We grabbed a coffee and pastry at the gift shop and then continued down south. We pulled off the side of the road a couple times to take some pictures, and then went to an Ostrich Farm right outside the entrance to the Table Mountain National Park. It was a quick 30-minute tour, and while not exactly cheap, was very educational.
At that point we headed in towards the Cape of Good Hope. Charl dropped us off at the restaurant as he searched for parking. He had reserved a table in advance, overlooking the cape. Oh. My. God. It was beautiful.
We splurged on a large sushi lunch, paired with some South African wines, and took in the setting. Food in South Africa is cheap, and despite the fact that we were eating sushi, drinking wine, and were in a tourist restaurant, the bill was still amazingly inexpensive.
After lunch, we headed up the mountain. We opted to walk in lieu of the cable car, a decision that halfway up we regretted. But the views just kept getting better and better. After seeing the Tetons in Jackson, Wyoming, the beaches in the Maldives, the dunes outside of Dubai, and the Neuschwanstein Castle in Germany, these views topped the list.
Pictures just don’t do it justice. Sadly, drones were illegal in all National Parks in South Africa, so I couldn’t get any aerial coverage. We did opt to take the cable car back down, and then headed over to the Cape of Good Hope where we spotted some wildlife:

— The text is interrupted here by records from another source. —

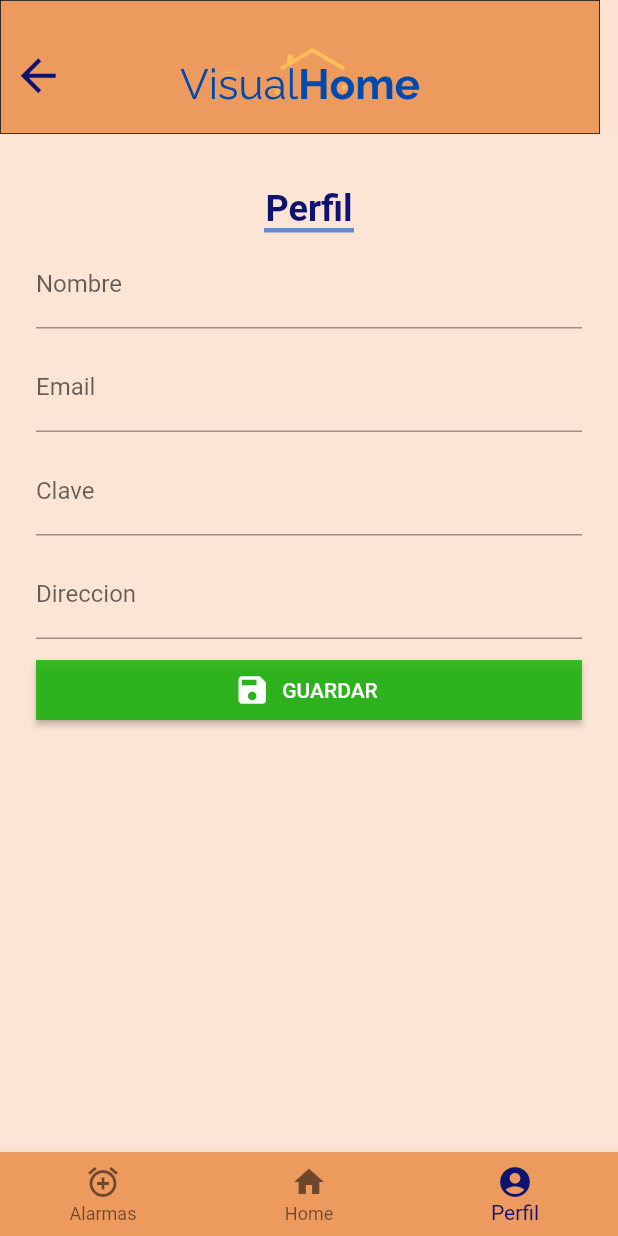
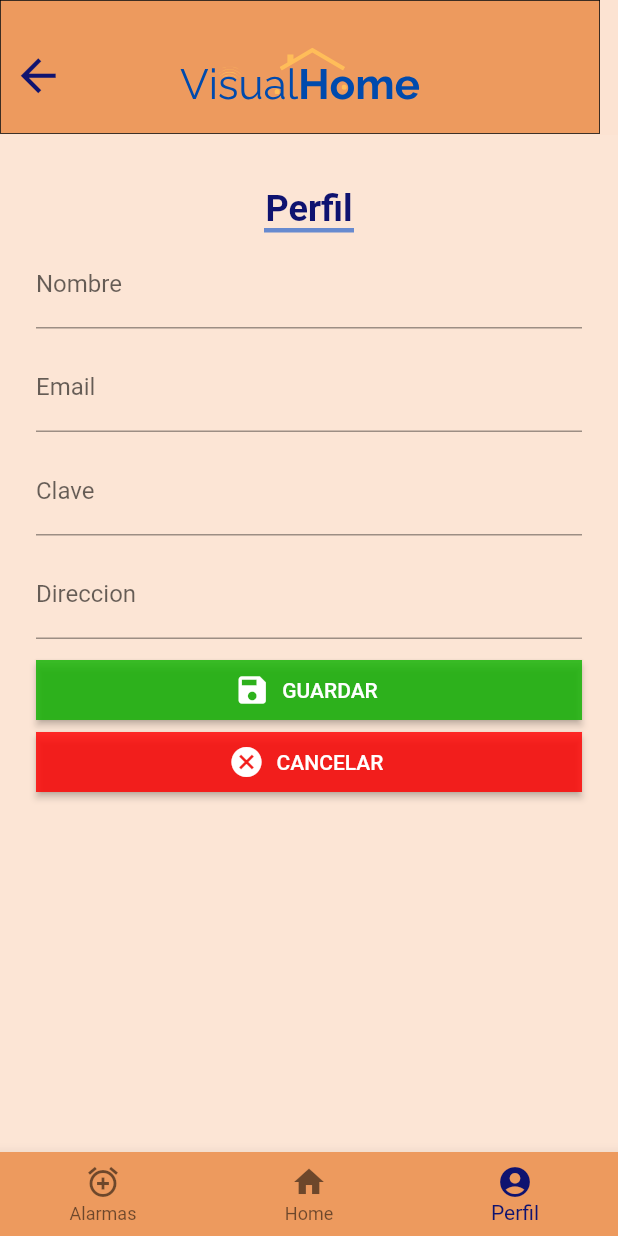
Before and after one commit to Rubenamesaf/VisualHome, a Flutter app: the UserPerfilPage screen opened directly with empty values, on a phone screen of 412 x 824 dp. Run offline on Flutter 3.47's test engine with Material 2 defaults, Android fonts, the light colour scheme and no system bars; our stand-ins replace awesome_dialog, curved_navigation_bar, firebase_auth, firebase_core, firebase_database, firebase_messaging and 4 more; accounts and stored records are empty; Roboto replaces fonts that are missing (Inria Sans, Outfit); project files that could hold a hidden picture were left out.

Commit message:
Boton descartar perfil usuario

```diff
--- a/lib/view/usuario/userPerfil.view.dart
+++ b/lib/view/usuario/userPerfil.view.dart
@@ -135,11 +135,60 @@ class _UserPerfilPageState extends State<UserPerfilPage> {
             Padding(
               padding:
                   const EdgeInsets.symmetric(vertical: 5.0, horizontal: 24),
-              child: _crearBotonGuardar(),
+              child: Column(
+                children: [
+                  _crearBotonGuardar(),
+                  _crearBotonDescartar(),
+                ],
+              ),
             ),
           ],
         )),
       ),
+    );
+  }
+
+  Widget _crearBotonDescartar() {
+    return ElevatedButton.icon(
+      style: ElevatedButton.styleFrom(
+        minimumSize: const Size.fromHeight(40), //
+        shape: RoundedRectangleBorder(
+          borderRadius: BorderRadius.circular(0.0),
+        ),
+        backgroundColor: Color.fromARGB(209, 255, 0, 0),
+        foregroundColor: Color.fromARGB(255, 255, 255, 255),
+      ),
+      onPressed: () {
+        // Muestra un cuadro de diálogo de confirmación
+        showDialog(
+          context: context,
+          builder: (BuildContext context) {
+            return AlertDialog(
+              title: Text('Confirmar cancelacion'),
+              content: Text(
+                  '¿Seguro que deseas cancelar la creación de esta vivienda?'),
+              actions: [
+                ElevatedButton(
+                  onPressed: () {
+                    Navigator.of(context).pop(); // Cierra el cuadro de diálogo
+                    Navigator.of(context).pop(); // Regresa a la página anterior
+                  },
+                  child: Text('Sí'),
+                ),
+                ElevatedButton(
+                  onPressed: () {
+                    Navigator.of(context).pop(); // Cierra el cuadro de diálogo
+                    // Puedes agregar aquí cualquier acción adicional
+                  },
+                  child: Text('No'),
+                ),
+              ],
+            );
+          },
+        );
+      },
+      label: Text('CANCELAR'),
+      icon: Icon(Icons.cancel),
     );
   }
 
```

Sadly a dead whale was washed up on the beach:
Overall the day was fantastic. And when we got back to the hotel, we had arranged for massages. Cheap to begin with, but coupled with the 50% Barclays and boy was it a steal!

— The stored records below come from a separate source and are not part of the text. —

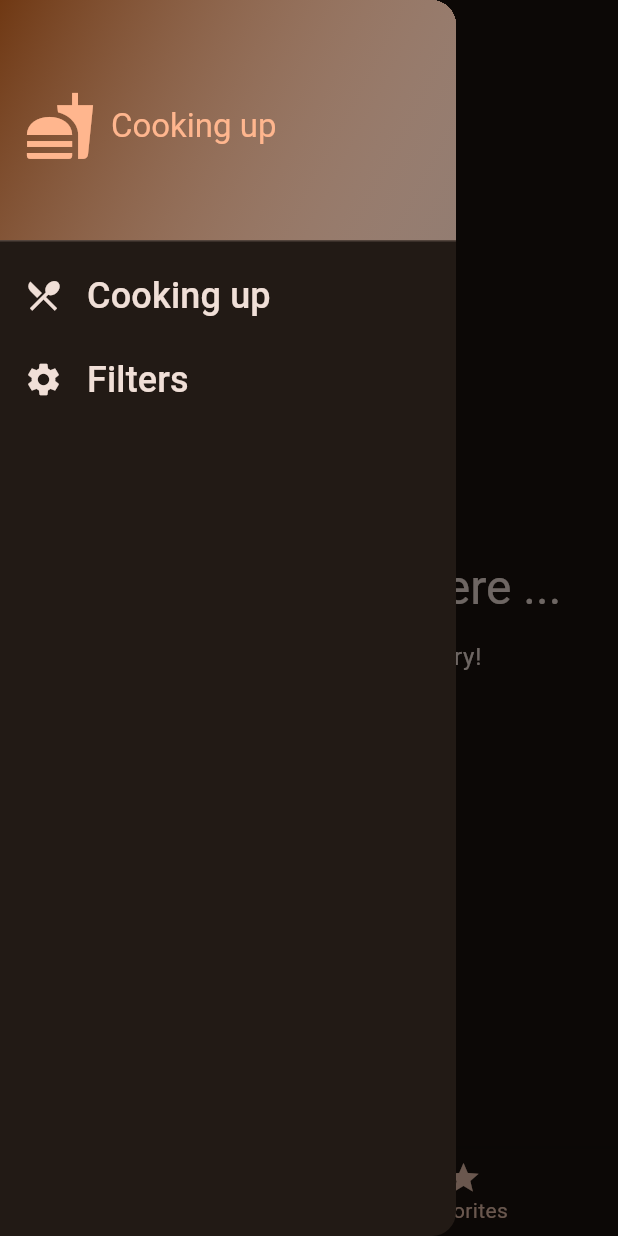
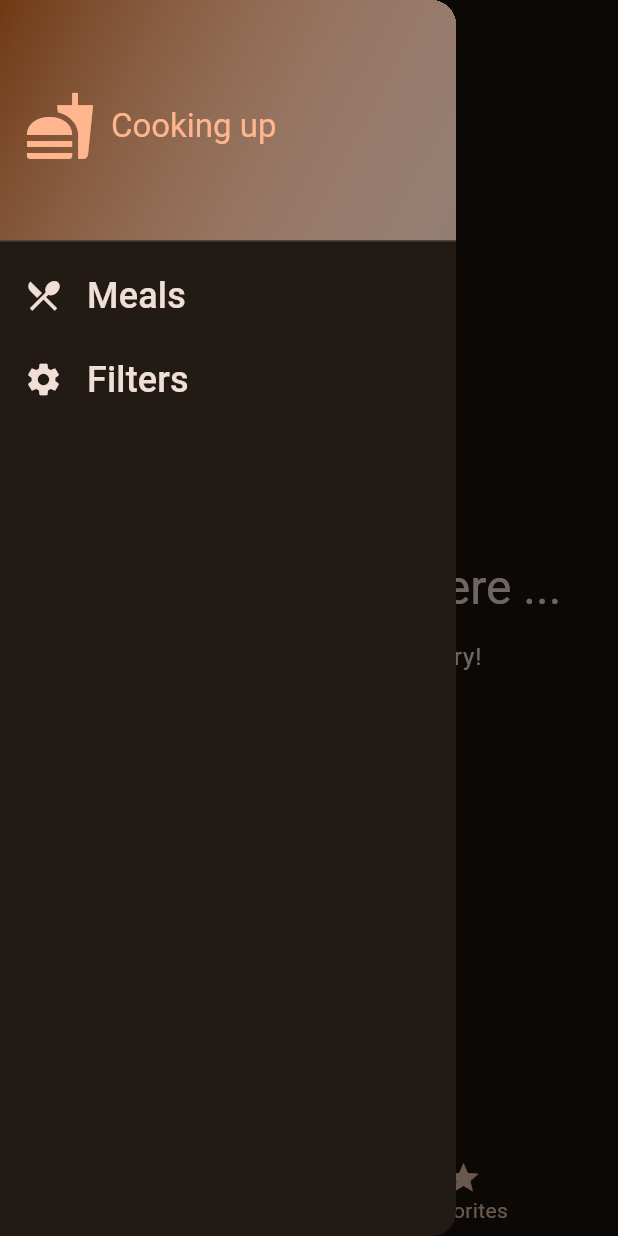
Before and after one commit to ChocolateXmas/Calorio, a Flutter app: the screen it shows after launch, item 2 of the bottom bar chosen, with the side drawer open, on a phone screen of 412 x 824 dp. Run offline on Flutter 3.47's test engine with Material 3 defaults, Android fonts, the phone set to English and light mode, and no system bars; our stand-ins replace transparent_image.

Commit message:
refactor(`MainDrawer`): changed `ListTile` title from "Cooking up" -> "Meals"

```diff
--- a/lib/widgets/drawer/main_drawer.dart
+++ b/lib/widgets/drawer/main_drawer.dart
@@ -47,7 +47,7 @@ class MainDrawer extends StatelessWidget {
               color: Theme.of(context).colorScheme.onSurface,
             ),
             title: Text(
-              'Cooking up',
+              'Meals',
               style: Theme.of(context).textTheme.titleSmall!.copyWith(
                 color: Theme.of(context).colorScheme.onSurface,
                 fontSize: 24,
```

We relaxed for a little bit and then headed back to the V&A Waterfront for dinner. We selected a South African restaurant. Again, it is amazing how cheap the food was at restaurants. NSPpeanut was fantastic, as she fell asleep before the food even came out, so we had a very nice and relaxing dinner. Afterwards we packed it in, as we had another early start the next morning.

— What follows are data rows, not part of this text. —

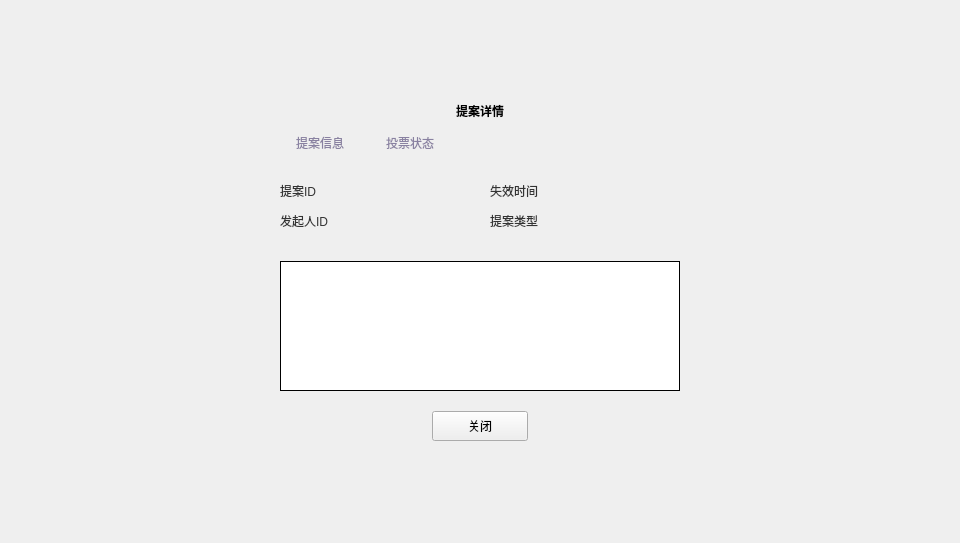
Qt form LNKWallet/guard/ProposalDetailDialog.ui (HcashOrg/hx-indicator) before a commit.
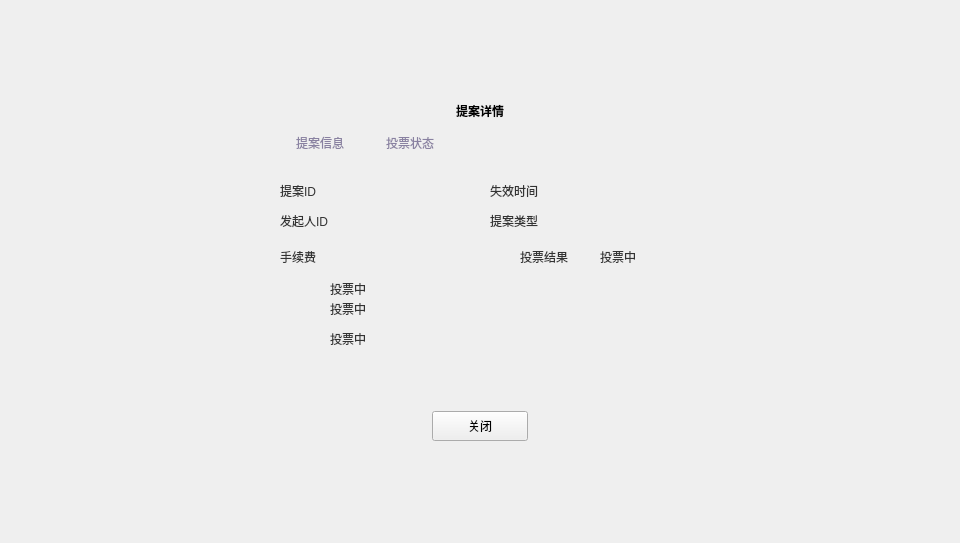
The same form after that commit.

What changed in the file:
```diff
--- a/LNKWallet/guard/ProposalDetailDialog.ui
+++ b/LNKWallet/guard/ProposalDetailDialog.ui
@@ -289,7 +289,7 @@
         </rect>
        </property>
        <property name="currentIndex">
-        <number>10</number>
+        <number>11</number>
        </property>
        <widget class="QWidget" name="hotColdTransferPage">
         <widget class="QLabel" name="label_3">
@@ -957,6 +957,99 @@
          </column>
         </widget>
        </widget>
+       <widget class="QWidget" name="citizenChangeSenatorPage">
+        <widget class="QLabel" name="label_25">
+         <property name="geometry">
+          <rect>
+           <x>30</x>
+           <y>10</y>
+           <width>54</width>
+           <height>12</height>
+          </rect>
+         </property>
+         <property name="text">
+          <string>手续费</string>
+         </property>
+        </widget>
+        <widget class="QLabel" name="label_fee">
+         <property name="geometry">
+          <rect>
+           <x>80</x>
+           <y>10</y>
+           <width>54</width>
+           <height>12</height>
+          </rect>
+         </property>
+         <property name="text">
+          <string/>
+         </property>
+        </widget>
+        <widget class="QLabel" name="label_27">
+         <property name="geometry">
+          <rect>
+           <x>270</x>
+           <y>10</y>
+           <width>54</width>
+           <height>12</height>
+          </rect>
+         </property>
+         <property name="text">
+          <string>投票结果</string>
+         </property>
+        </widget>
+        <widget class="QLabel" name="label_votestate">
+         <property name="geometry">
+          <rect>
+           <x>350</x>
+           <y>10</y>
+           <width>54</width>
+           <height>12</height>
+          </rect>
+         </property>
+         <property name="text">
+          <string>投票中</string>
+         </property>
+        </widget>
+        <widget class="QLabel" name="label_change1">
+         <property name="geometry">
+          <rect>
+           <x>80</x>
+           <y>40</y>
+           <width>251</width>
+           <height>16</height>
+          </rect>
+         </property>
+         <property name="text">
+          <string>投票中</string>
+         </property>
+        </widget>
+        <widget class="QLabel" name="label_change2">
+         <property name="geometry">
+          <rect>
+           <x>80</x>
+           <y>60</y>
+           <width>251</width>
+           <height>16</height>
+          </rect>
+         </property>
+         <property name="text">
+          <string>投票中</string>
+         </property>
+        </widget>
+        <widget class="QLabel" name="label_change3">
+         <property name="geometry">
+          <rect>
+           <x>80</x>
+           <y>90</y>
+           <width>251</width>
+           <height>16</height>
+          </rect>
+         </property>
+         <property name="text">
+          <string>投票中</string>
+         </property>
+        </widget>
+       </widget>
        <widget class="QWidget" name="unknownPage">
         <widget class="QLabel" name="unknownLabel">
          <property name="geometry">
```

Charl met us again in the morning, and we took off for Stellenbosch, a great South African wine region. We started by hitting up a vineyard on the way to Franschhoek, a cute little town with botiques and cafes. Both the vineyard and Franschhoek were great.
On the way back we stopped at Simonsig. The wine tasting and scenery was amazing:
Our next step wasto the one place I wanted to visit for months: The Thirsty Scarecrow. This is a restaurant within a strawberry field. I thought NSPpeanut would love the pick strawberries. And I couldn’t wait to try their strawberry beer lager…hoping it would be similar to my all-time favorite: Abita Strawberry. Alas, neither were meant to be. The strawberry patch, although plentiful, was not open for picking. And they had run out of strawberry beer. I opted to try another strawberry drink, but it wasn’t anything special.
By that point, the wine and beer and food had been flowing for hours, and it was time to call it a day. NSPwife and NSPpeanut fell asleep in the back of Charl’s Mercedes E-Class, and I setup the GoPro.
The Radisson Blu Waterfront was very nice, with a very inexpensive spa and restaurant.
We were so exhausted, and NSPpeanut was near-delusional, that we opted to try our hand at dinner again. This time the service was much better, and faster.
We woke up the next morning, grabbed the breakfast buffet and headed to the airport. Soon would be the long slog, Cape Town > Doha > JFK > DCA. Over 11,500 miles in roughly 24 hours:
There was a surprise, however, in the waiting…